According to a ThyssenKrupp executive, “Per year, New York City office workers spend a cumulative amount of 16.6 years waiting for elevators, and 5.9 years in the elevators. This data provides how imperative it is to increase the availability of elevators.” With the MULTI, ThyssenKrupp promises these office workers will never wait longer than 30 seconds for an elevator car’s arrival.
The company compares the use of one-cabin elevator shafts to a one-car railway systems—i.e. if only one Acela ran between Washington and Boston. ThyssenKrupp considers this system patently obsolete, and sees innovation in elevator technology as a catalyst for more efficient and avant-garde urbanization (think Jigsaw-style skyscrapers and perfected towers of Pisa).
The planned test site for the MULTI is a 300-meter-high tower in Rottweil, Germany. The building is being constructed exclusively for ThyssenKrupp’s experimentation, and will be converted later into Germany’s highest viewing tower.

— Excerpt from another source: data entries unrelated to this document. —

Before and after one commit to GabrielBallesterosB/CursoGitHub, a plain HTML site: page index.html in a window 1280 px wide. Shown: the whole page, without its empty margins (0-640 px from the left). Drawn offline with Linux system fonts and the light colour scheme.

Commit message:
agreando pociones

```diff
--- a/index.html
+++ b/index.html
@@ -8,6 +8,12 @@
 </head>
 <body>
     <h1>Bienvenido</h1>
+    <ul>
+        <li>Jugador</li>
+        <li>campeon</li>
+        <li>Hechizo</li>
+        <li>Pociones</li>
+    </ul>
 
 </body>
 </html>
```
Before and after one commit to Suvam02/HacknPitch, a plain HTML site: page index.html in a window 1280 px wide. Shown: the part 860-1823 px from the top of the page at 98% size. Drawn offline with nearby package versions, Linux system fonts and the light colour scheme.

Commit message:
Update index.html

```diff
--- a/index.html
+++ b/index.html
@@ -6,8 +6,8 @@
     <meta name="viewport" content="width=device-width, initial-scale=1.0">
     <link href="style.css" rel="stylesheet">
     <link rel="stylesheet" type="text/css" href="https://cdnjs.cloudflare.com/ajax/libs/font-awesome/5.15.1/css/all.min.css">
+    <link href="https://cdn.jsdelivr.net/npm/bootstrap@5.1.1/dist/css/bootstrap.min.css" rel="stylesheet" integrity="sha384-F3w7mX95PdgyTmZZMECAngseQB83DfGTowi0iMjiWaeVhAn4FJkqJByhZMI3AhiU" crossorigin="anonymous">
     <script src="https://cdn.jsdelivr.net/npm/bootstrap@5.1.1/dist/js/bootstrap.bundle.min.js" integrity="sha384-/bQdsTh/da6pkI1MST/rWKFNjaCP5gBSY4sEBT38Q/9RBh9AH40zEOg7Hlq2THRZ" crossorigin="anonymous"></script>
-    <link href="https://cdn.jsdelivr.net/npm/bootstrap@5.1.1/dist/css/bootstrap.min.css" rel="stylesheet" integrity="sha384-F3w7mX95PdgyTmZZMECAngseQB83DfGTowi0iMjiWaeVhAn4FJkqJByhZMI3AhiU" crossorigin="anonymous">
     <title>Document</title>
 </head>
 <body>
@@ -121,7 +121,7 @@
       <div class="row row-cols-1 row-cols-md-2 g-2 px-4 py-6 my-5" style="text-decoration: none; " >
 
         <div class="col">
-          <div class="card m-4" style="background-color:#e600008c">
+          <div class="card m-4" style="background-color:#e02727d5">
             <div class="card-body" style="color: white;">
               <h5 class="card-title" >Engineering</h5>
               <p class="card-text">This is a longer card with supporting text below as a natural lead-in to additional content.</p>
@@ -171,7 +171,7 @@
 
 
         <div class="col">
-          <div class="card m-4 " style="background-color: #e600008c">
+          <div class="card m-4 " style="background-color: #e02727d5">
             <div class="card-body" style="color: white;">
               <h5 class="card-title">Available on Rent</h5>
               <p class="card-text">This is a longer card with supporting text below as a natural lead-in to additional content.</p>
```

Should the elevator succeed, the effect will be less dumbwaiter and more metro system, with cars running along loops rather than in lines. The new shafts will be significantly smaller than the ones currently required by cable-strung elevators, but may accommodate twice the number of passengers. ThyssenKrupp calls the MULTI will be the most significant innovation in elevator technology since its invention in 1854. The claim is a bit of a stretch—elevators have been around in some capacity since 236 BC and a steam-powered version debuted in 1823—but the MULTI will be a marvel nonetheless.
Photos and video courtesy of ThyssenKrupp